▶ THE PROBLEM: Which lines of the entries below include "implements"? List them all.
+ + +
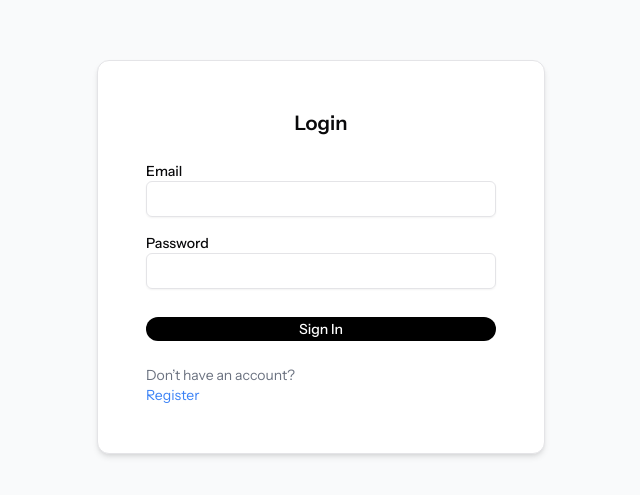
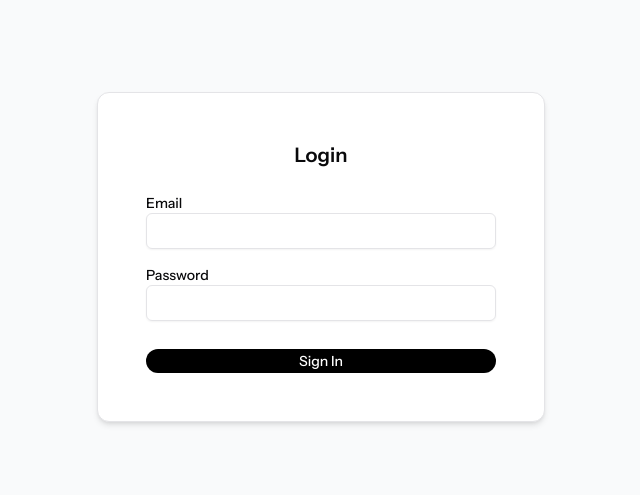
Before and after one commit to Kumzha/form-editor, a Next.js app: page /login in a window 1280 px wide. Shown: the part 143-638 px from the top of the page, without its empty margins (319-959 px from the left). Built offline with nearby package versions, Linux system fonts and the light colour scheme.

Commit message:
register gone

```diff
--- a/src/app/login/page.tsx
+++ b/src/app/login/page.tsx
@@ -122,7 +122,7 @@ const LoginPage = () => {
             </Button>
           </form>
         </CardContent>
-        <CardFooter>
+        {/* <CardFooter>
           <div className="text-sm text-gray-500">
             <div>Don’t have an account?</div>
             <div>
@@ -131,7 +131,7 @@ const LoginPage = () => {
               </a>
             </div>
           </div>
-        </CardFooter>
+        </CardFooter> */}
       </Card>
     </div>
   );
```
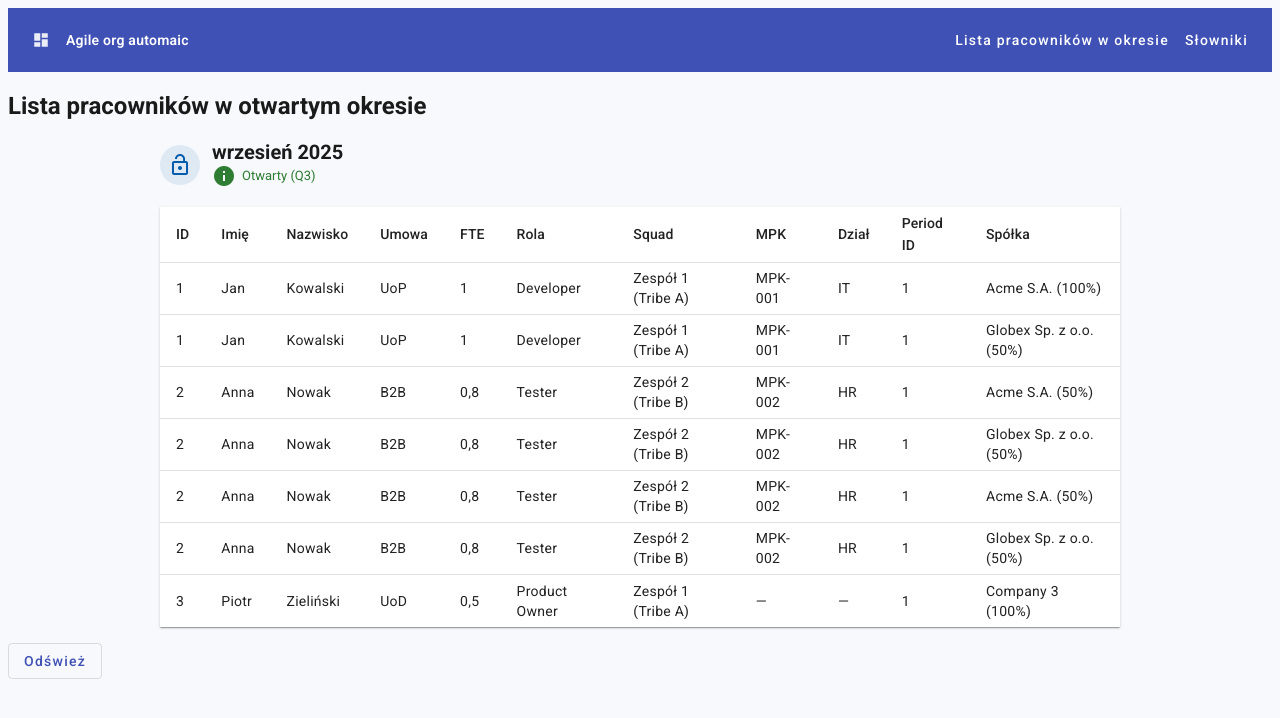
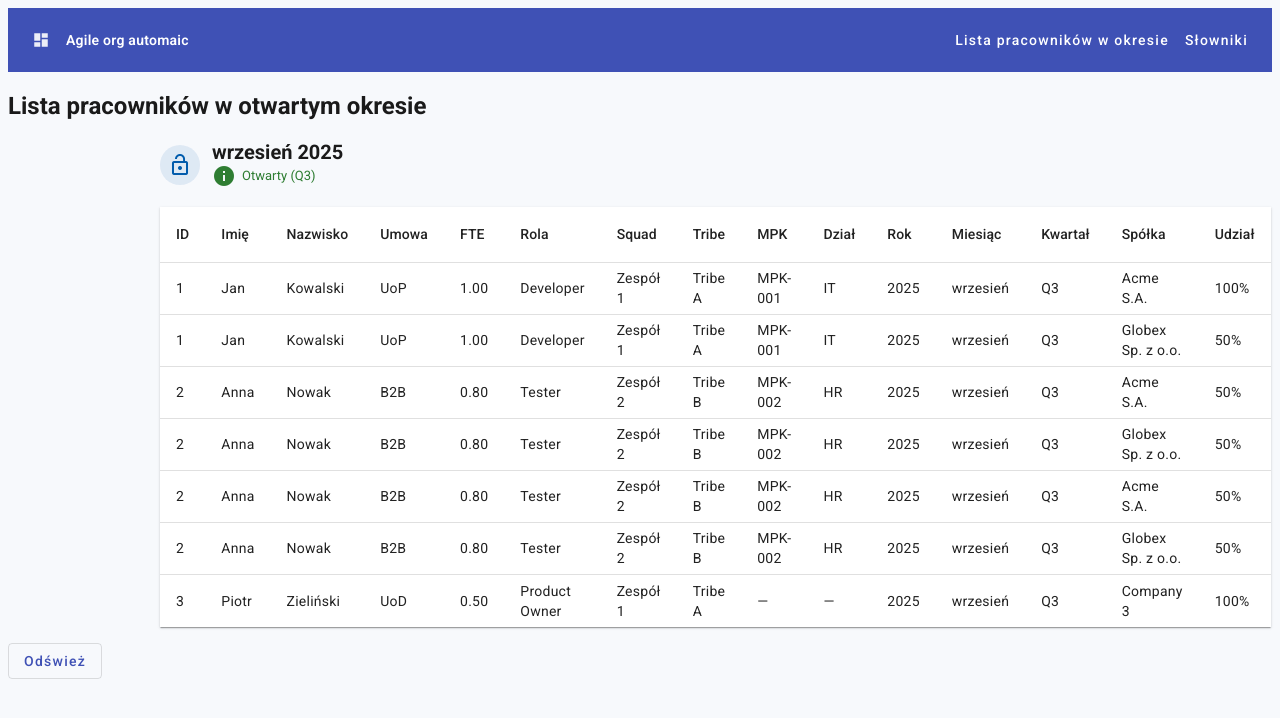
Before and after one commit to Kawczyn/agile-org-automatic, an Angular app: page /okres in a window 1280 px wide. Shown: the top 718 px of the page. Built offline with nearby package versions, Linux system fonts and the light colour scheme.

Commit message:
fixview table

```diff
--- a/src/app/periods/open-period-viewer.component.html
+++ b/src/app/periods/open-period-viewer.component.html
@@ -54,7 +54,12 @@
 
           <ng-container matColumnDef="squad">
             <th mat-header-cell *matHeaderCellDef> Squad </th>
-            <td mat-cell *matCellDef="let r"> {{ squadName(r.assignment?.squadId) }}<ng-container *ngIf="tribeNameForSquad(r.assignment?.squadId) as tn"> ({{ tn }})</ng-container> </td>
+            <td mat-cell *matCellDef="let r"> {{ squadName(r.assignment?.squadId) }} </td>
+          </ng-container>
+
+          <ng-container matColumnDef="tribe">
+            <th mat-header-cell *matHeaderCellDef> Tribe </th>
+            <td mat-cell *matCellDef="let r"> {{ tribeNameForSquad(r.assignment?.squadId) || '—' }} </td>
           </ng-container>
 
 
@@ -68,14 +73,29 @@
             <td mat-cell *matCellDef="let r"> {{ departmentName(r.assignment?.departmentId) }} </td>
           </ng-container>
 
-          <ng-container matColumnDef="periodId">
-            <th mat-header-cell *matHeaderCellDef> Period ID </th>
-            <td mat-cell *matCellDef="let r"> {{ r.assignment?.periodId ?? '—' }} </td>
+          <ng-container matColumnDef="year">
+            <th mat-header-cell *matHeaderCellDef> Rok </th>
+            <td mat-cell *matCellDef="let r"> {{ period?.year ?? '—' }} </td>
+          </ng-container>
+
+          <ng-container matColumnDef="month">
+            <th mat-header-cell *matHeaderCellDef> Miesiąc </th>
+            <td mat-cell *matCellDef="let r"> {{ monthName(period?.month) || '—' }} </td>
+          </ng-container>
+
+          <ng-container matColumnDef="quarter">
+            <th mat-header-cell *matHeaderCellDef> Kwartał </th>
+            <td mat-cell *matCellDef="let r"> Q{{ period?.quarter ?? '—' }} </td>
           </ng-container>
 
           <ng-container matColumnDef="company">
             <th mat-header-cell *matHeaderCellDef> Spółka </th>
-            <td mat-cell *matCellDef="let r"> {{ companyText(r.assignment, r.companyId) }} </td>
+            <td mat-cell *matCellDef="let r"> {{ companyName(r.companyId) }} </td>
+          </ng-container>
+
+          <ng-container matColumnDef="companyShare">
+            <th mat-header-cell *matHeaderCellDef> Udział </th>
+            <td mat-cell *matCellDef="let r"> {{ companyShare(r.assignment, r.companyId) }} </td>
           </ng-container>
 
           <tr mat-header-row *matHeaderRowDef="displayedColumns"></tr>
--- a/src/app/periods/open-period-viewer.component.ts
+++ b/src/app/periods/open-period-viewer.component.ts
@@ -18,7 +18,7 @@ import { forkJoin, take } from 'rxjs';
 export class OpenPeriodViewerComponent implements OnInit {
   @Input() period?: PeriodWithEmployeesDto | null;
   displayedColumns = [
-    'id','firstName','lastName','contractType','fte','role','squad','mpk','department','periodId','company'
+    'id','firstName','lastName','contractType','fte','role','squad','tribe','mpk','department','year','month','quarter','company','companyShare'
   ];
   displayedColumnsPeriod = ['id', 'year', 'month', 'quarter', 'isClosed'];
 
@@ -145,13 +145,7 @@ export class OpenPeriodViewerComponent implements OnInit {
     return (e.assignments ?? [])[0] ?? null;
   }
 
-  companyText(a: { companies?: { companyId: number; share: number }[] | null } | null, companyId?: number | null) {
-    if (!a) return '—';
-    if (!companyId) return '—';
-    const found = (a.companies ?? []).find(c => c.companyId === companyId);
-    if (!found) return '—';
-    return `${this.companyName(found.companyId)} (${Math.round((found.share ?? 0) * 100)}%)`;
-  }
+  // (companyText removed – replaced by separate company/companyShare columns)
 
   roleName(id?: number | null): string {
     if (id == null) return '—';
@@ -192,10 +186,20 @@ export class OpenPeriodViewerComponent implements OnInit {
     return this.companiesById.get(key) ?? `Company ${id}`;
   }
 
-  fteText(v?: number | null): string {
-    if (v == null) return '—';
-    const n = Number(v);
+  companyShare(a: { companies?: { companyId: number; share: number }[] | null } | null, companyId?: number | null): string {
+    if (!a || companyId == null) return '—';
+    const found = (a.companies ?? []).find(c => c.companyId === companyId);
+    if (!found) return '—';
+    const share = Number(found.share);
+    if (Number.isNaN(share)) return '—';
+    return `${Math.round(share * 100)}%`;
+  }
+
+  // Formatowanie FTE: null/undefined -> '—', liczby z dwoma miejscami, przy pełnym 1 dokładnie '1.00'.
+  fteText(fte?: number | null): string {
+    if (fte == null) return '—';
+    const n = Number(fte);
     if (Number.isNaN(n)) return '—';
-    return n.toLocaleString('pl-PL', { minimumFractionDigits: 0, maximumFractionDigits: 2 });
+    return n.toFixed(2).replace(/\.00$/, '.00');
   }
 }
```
+ + +
▶ EXERCISE RESPONSE:
 export class OpenPeriodViewerComponent implements OnInit {
@@ -145,13 +145,7 @@ export class OpenPeriodViewerComponent implements OnInit {
@@ -192,10 +186,20 @@ export class OpenPeriodViewerComponent implements OnInit {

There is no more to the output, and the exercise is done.